Moreover, there are many things that I might find flattering. But reducing me to a dettached body which you feel entitled to ‘critique’ at will is not flattering. If you are a guy on a date with me and you tell me I look good, I do find it flattering – it is not that we are against or impervious to compliments or against making ourselves and others feel beautiful, obviously. But there, there is consent to a certain closeness and intimacy, to a reduced personal space from that of a sidewalk. There is the implication that there is more to the interaction than separate body parts to whistle at.
On the street, I expect to feel safe, to be respected, to be left to myself. I certainly do not expect to be made feel like the street is a men’s playground in which they can and will shoot slurs at me. And then being told to give them a lil’ smile. Because while a guy is honking at me, I am supposed to feel flattered and to smile pretty, letting him know I am more than okay with his advances. Who in her right mind wouldn’t, right?
I was made to feel afraid of my streets, of my hometown, of my own body and femininity all my life. Growing up I did not even question that I should never walk alone, or late, or wearing anything other than sweatpants and a hoodie. I was made to feel the need to dress as close as possible to a man, because showing I was a girl was showing that I was weak, that I could be fooled or tricked or attacked, that they had nothing to be afraid of in me, and that I was “open” to harrassment. I was taught that walking alone in my city, as a woman, was letting guys do whatever they wanted, basically. I grew up fearful of getting in a guy’s way, provoking him, making him get out of the car from where he was honking and actually doing something. THAT IS WHAT STREET HARASSMENT IS.

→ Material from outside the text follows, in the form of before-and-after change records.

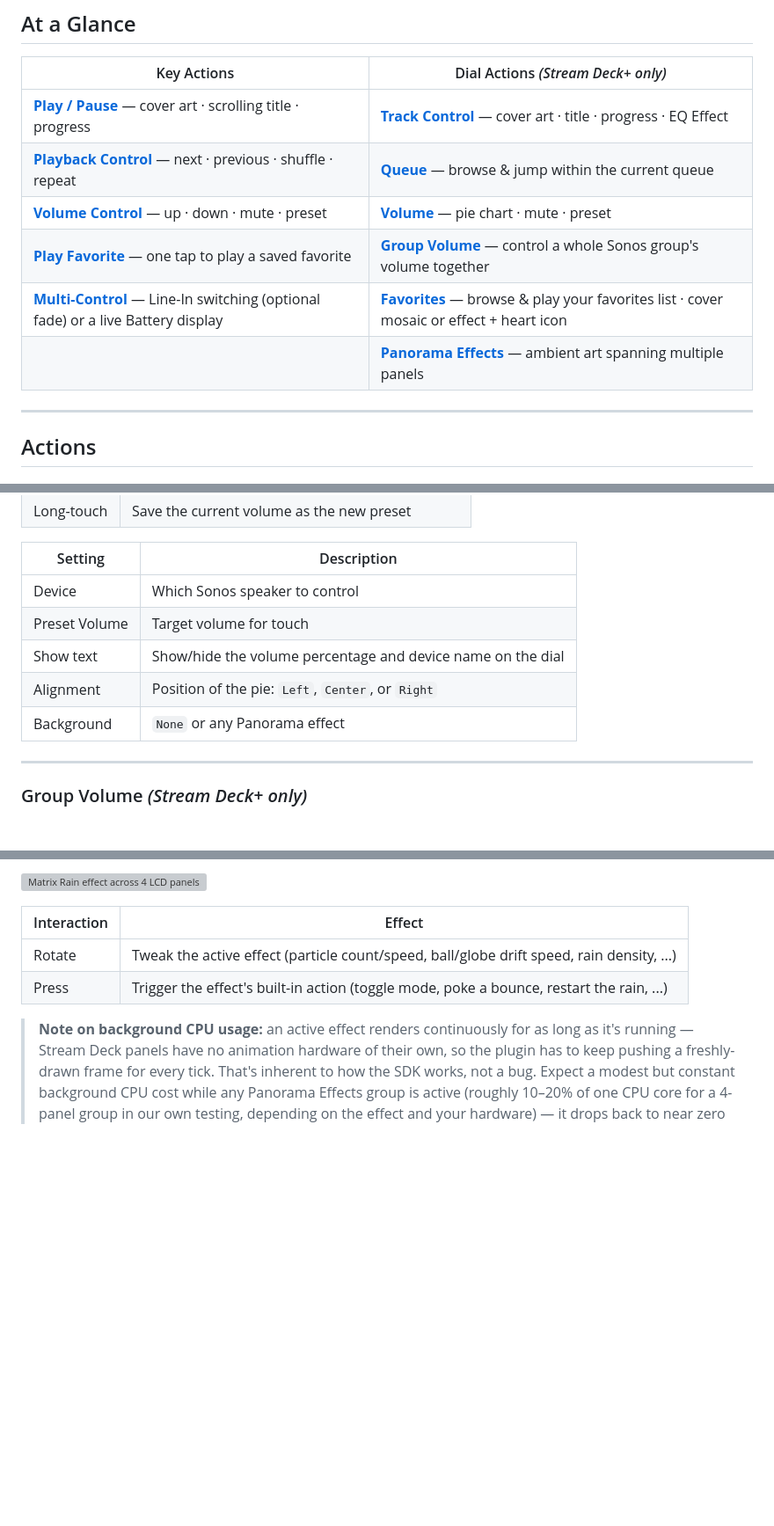
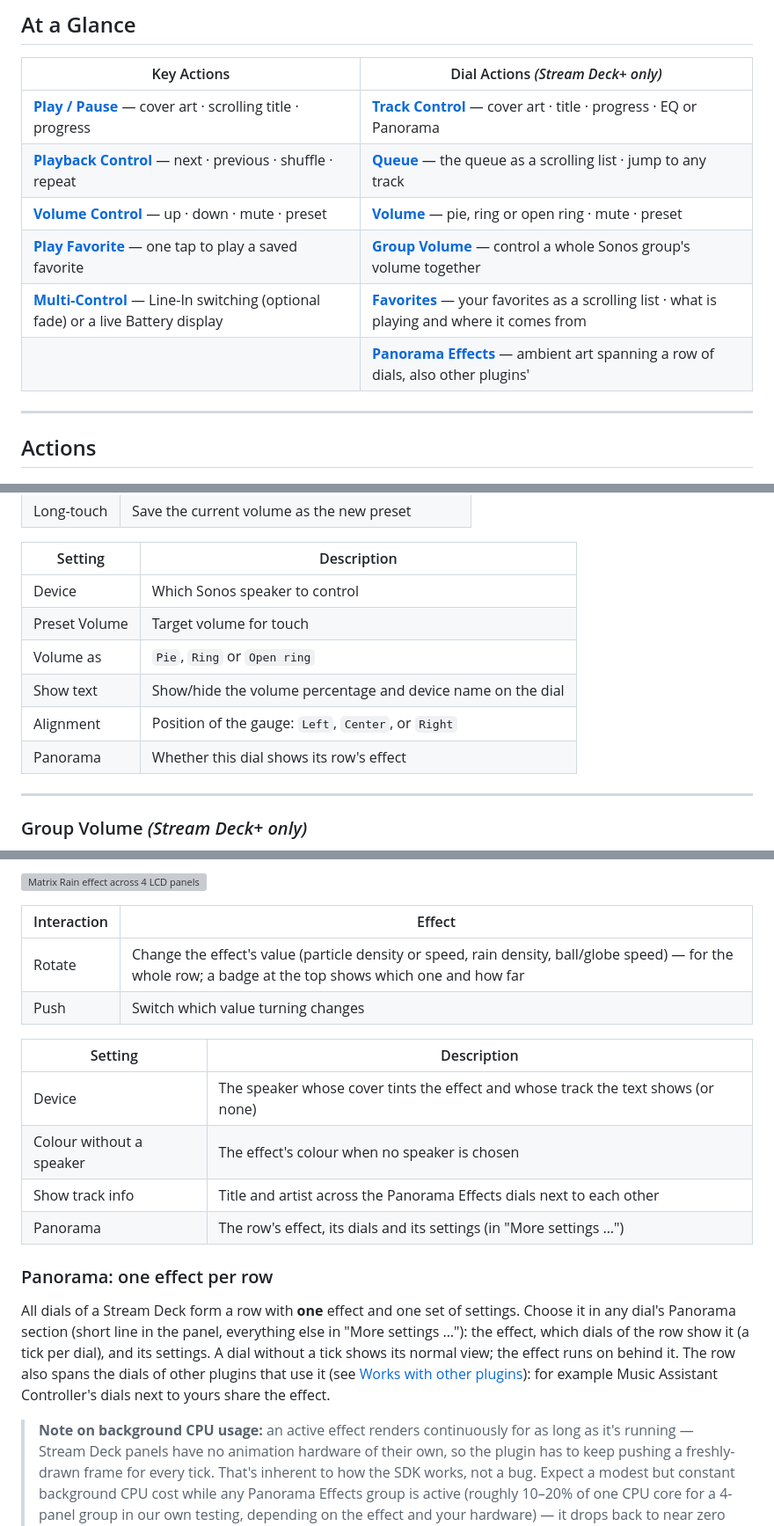
Before and after one commit to rocklobster42195/streamdeck-sonos-controller, a Markdown page: README.md, 3 parts joined by grey strips. Shown at 88% size. GitHub-like rendering; blank space fills up the shorter version; grey boxes are pictures that could not be loaded.

```diff
--- a/README.md
+++ b/README.md
@@ -19,12 +19,12 @@ Available on the [Elgato Marketplace](https://marketplace.elgato.com/product/son
 
 | Key Actions | Dial Actions *(Stream Deck+ only)* |
 |---|---|
-| [**Play / Pause**](#play--pause) — cover art · scrolling title · progress | [**Track Control**](#track-control-stream-deck-only) — cover art · title · progress · EQ Effect |
-| [**Playback Control**](#playback-control) — next · previous · shuffle · repeat | [**Queue**](#queue-stream-deck-only) — browse & jump within the current queue |
-| [**Volume Control**](#volume-control) — up · down · mute · preset | [**Volume**](#volume-stream-deck-only) — pie chart · mute · preset |
+| [**Play / Pause**](#play--pause) — cover art · scrolling title · progress | [**Track Control**](#track-control-stream-deck-only) — cover art · title · progress · EQ or Panorama |
+| [**Playback Control**](#playback-control) — next · previous · shuffle · repeat | [**Queue**](#queue-stream-deck-only) — the queue as a scrolling list · jump to any track |
+| [**Volume Control**](#volume-control) — up · down · mute · preset | [**Volume**](#volume-stream-deck-only) — pie, ring or open ring · mute · preset |
 | [**Play Favorite**](#play-favorite) — one tap to play a saved favorite | [**Group Volume**](#group-volume-stream-deck-only) — control a whole Sonos group's volume together |
-| [**Multi-Control**](#multi-control) — Line-In switching (optional fade) or a live Battery display | [**Favorites**](#favorites-stream-deck-only) — browse & play your favorites list · cover mosaic or effect + heart icon |
-| | [**Panorama Effects**](#panorama-effects-stream-deck-only) — ambient art spanning multiple panels |
+| [**Multi-Control**](#multi-control) — Line-In switching (optional fade) or a live Battery display | [**Favorites**](#favorites-stream-deck-only) — your favorites as a scrolling list · what is playing and where it comes from |
+| | [**Panorama Effects**](#panorama-effects-stream-deck-only) — ambient art spanning a row of dials, also other plugins' |
 
 ---
 
@@ -136,9 +138,10 @@ Dedicated volume control with a live pie chart showing the current level. When m
 |---------|-------------|
 | Device | Which Sonos speaker to control |
 | Preset Volume | Target volume for touch |
+| Volume as | `Pie`, `Ring` or `Open ring` |
 | Show text | Show/hide the volume percentage and device name on the dial |
-| Alignment | Position of the pie: `Left`, `Center`, or `Right` |
-| Background | `None` or any Panorama effect |
+| Alignment | Position of the gauge: `Left`, `Center`, or `Right` |
+| Panorama | Whether this dial shows its row's effect |
 
 ---
 
@@ -240,8 +243,19 @@ Cascading columns of code rain down the panels, Matrix-style.
 
 | Interaction | Effect |
 |-------------|--------|
-| Rotate | Tweak the active effect (particle count/speed, ball/globe drift speed, rain density, ...) |
-| Press | Trigger the effect's built-in action (toggle mode, poke a bounce, restart the rain, ...) |
+| Rotate | Change the effect's value (particle density or speed, rain density, ball/globe speed) — for the whole row; a badge at the top shows which one and how far |
+| Push | Switch which value turning changes |
+
+| Setting | Description |
+|---------|-------------|
+| Device | The speaker whose cover tints the effect and whose track the text shows (or none) |
+| Colour without a speaker | The effect's colour when no speaker is chosen |
+| Show track info | Title and artist across the Panorama Effects dials next to each other |
+| Panorama | The row's effect, its dials and its settings (in "More settings …") |
+
+### Panorama: one effect per row
+
+All dials of a Stream Deck form a row with **one** effect and one set of settings. Choose it in any dial's Panorama section (short line in the panel, everything else in "More settings …"): the effect, which dials of the row show it (a tick per dial), and its settings. A dial without a tick shows its normal view; the effect runs on behind it. The row also spans the dials of other plugins that use it (see [Works with other plugins](#works-with-other-plugins-deckbus)): for example Music Assistant Controller's dials next to yours share the effect.
 
 > **Note on background CPU usage:** an active effect renders continuously for as long as it's running — Stream Deck panels have no animation hardware of their own, so the plugin has to keep pushing a freshly-drawn frame for every tick. That's inherent to how the SDK works, not a bug. Expect a modest but constant background CPU cost while any Panorama Effects group is active (roughly 10–20% of one CPU core for a 4-panel group in our own testing, depending on the effect and your hardware) — it drops back to near zero once no group is running. Particles and Matrix Rain run at 10 fps; Boing Ball and Boing Globe run at 20 fps (their bounce motion needs the extra smoothness).
 
```
Also changed, not shown: other parts of README.md (+23 -21 lines).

Street harassment is a way of policing our bodies and our sexuality, the times of the day that we go out, how unsupervised we are, policing that we are not wondering about (vagrancy laws working against street sex workers, anyone?) and when & where we go, what we do. It is literally making sure we are never left unsupervised, but “for our own good”. It is making sure we stay home. And we might not all conciously put it or do it that way, but it is what it effectively does to women. If we are walking around alone at night, we must be bad girls, we must be up to no good. So we get what we deserve: paranoia, harassment, or who knows what else. If we want to not be subject to those things, or the shame of being called a promiscuous or “bad” woman, we better stay home, we better walk with a man on our side. We better not be seen where we shouldn’t be.
I refuse to accept this. We are entitled to our streets, we are entitled to our bodies, we are entitled to our self-confidence, to wearing what we like, when we like, where we like. We are entitled to the same safe environment as any man in the world. We are entitled to stop restraining our sexuality for the sake of men who cannot keep their mouth shut. We are entitled to not be judged, shamed. We are entitled to decide what our bodies, our clothes, our time, says about us, and not having men decide that for us.
Join Hollaback! To end street harassment. We all can do this together.
– Intervene when someone is doing the cat-calling. Man up and tell them what they did is not okay and why.
– Calmly approach them and tell them why this hurt you. This takes a lot of courage, but try to do it (when and where you feel safe doing so, of course!)
– Take pictures of the agressors and post them in the street: “Disrespected women while at work” “Beware of this car, they will disrespect you”.
– Talk to the victims on the street. Make them feel safe and accompany them when possible.
– Tell your story and read the stories in Hollaback.